## WHAT TO PRODUCE
How many lines in the entries below contain "sose"? Answer with the number only.

## THE DATA

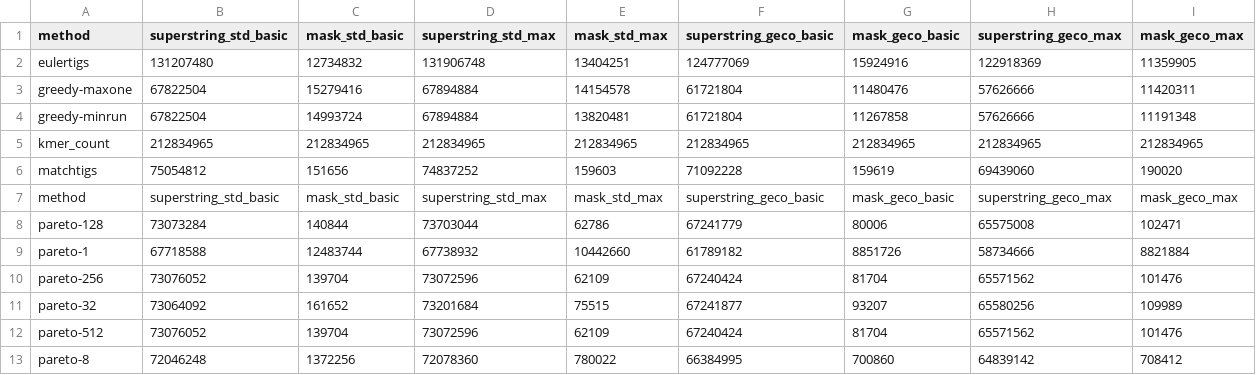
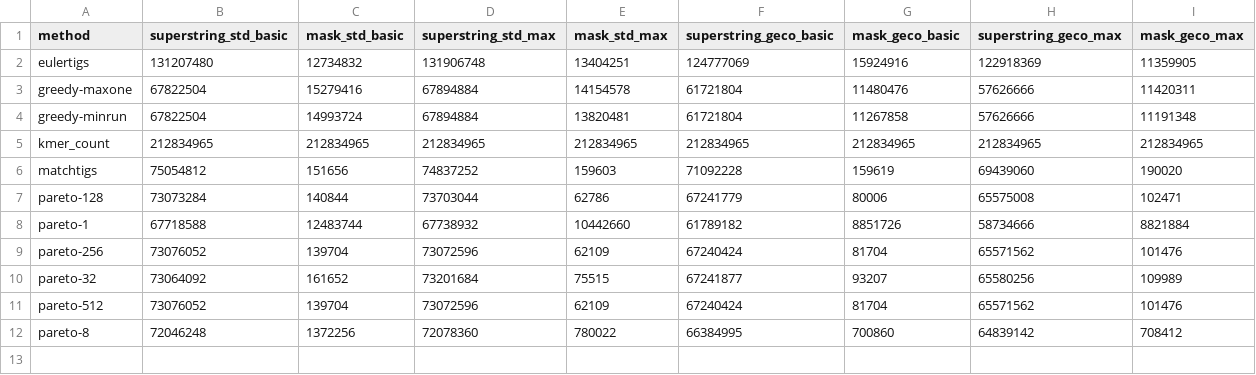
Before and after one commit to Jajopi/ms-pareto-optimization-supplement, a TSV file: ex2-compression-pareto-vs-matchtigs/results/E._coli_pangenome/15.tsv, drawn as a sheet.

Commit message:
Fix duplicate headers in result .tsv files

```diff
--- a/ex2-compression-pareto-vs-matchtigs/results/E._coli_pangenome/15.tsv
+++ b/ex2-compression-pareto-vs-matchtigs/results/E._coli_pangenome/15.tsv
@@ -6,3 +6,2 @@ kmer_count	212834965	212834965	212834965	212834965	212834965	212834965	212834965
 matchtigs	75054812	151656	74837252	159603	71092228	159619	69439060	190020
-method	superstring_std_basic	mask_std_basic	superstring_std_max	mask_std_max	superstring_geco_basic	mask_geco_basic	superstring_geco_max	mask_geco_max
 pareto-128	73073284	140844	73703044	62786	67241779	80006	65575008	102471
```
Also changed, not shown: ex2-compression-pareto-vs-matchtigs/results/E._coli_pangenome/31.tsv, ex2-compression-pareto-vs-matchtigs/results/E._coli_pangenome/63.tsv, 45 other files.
---
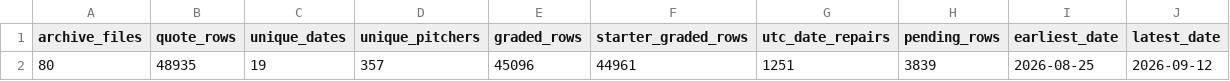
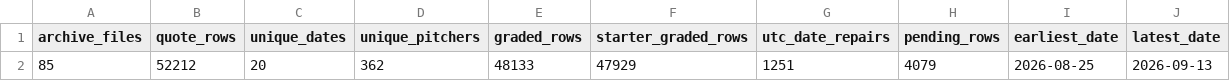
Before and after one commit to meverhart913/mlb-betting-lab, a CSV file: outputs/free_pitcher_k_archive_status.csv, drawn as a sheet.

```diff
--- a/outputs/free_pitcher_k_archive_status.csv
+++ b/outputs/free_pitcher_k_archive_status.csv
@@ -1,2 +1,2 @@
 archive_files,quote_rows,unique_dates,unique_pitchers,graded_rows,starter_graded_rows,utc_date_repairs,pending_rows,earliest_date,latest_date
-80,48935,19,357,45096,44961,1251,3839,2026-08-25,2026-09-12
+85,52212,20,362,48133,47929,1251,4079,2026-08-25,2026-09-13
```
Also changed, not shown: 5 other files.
* * *
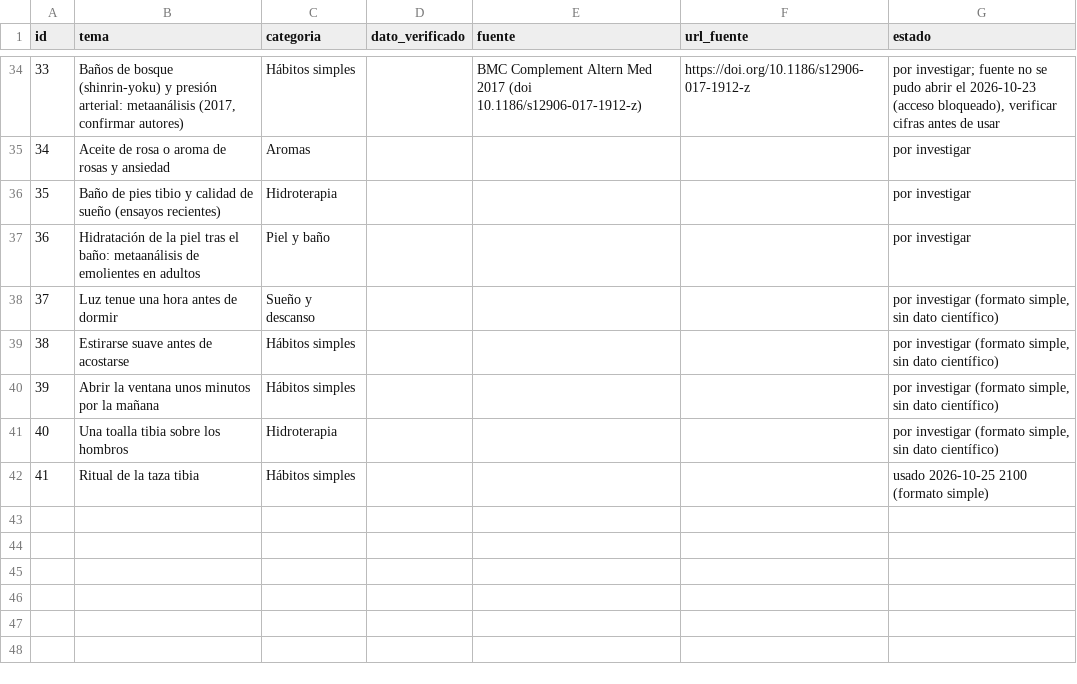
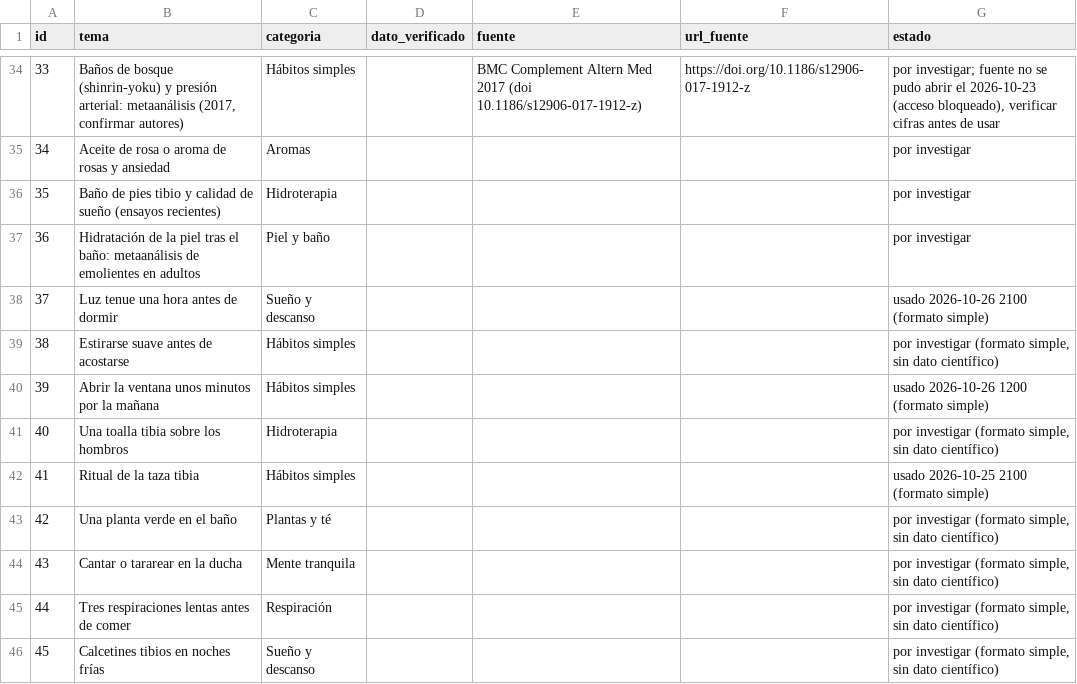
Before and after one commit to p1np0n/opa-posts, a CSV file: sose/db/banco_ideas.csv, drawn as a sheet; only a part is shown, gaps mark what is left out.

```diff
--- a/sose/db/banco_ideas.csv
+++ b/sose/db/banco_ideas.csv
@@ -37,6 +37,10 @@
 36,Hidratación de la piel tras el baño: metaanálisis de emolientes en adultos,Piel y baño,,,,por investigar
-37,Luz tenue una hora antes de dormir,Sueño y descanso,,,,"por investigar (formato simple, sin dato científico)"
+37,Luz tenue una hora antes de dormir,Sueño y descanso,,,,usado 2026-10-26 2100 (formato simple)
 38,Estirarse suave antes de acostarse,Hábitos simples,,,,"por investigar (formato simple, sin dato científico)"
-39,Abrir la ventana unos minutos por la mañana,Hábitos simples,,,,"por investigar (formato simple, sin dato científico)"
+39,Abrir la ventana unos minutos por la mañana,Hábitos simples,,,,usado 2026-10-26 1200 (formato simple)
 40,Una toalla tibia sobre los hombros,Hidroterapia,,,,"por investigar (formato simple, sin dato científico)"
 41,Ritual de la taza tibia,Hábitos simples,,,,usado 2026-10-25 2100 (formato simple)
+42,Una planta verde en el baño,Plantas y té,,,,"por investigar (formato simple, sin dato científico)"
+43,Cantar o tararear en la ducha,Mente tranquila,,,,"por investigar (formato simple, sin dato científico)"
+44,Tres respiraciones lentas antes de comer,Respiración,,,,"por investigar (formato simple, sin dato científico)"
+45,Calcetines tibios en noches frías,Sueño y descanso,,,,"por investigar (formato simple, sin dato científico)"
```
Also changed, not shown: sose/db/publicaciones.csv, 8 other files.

## REPLY
4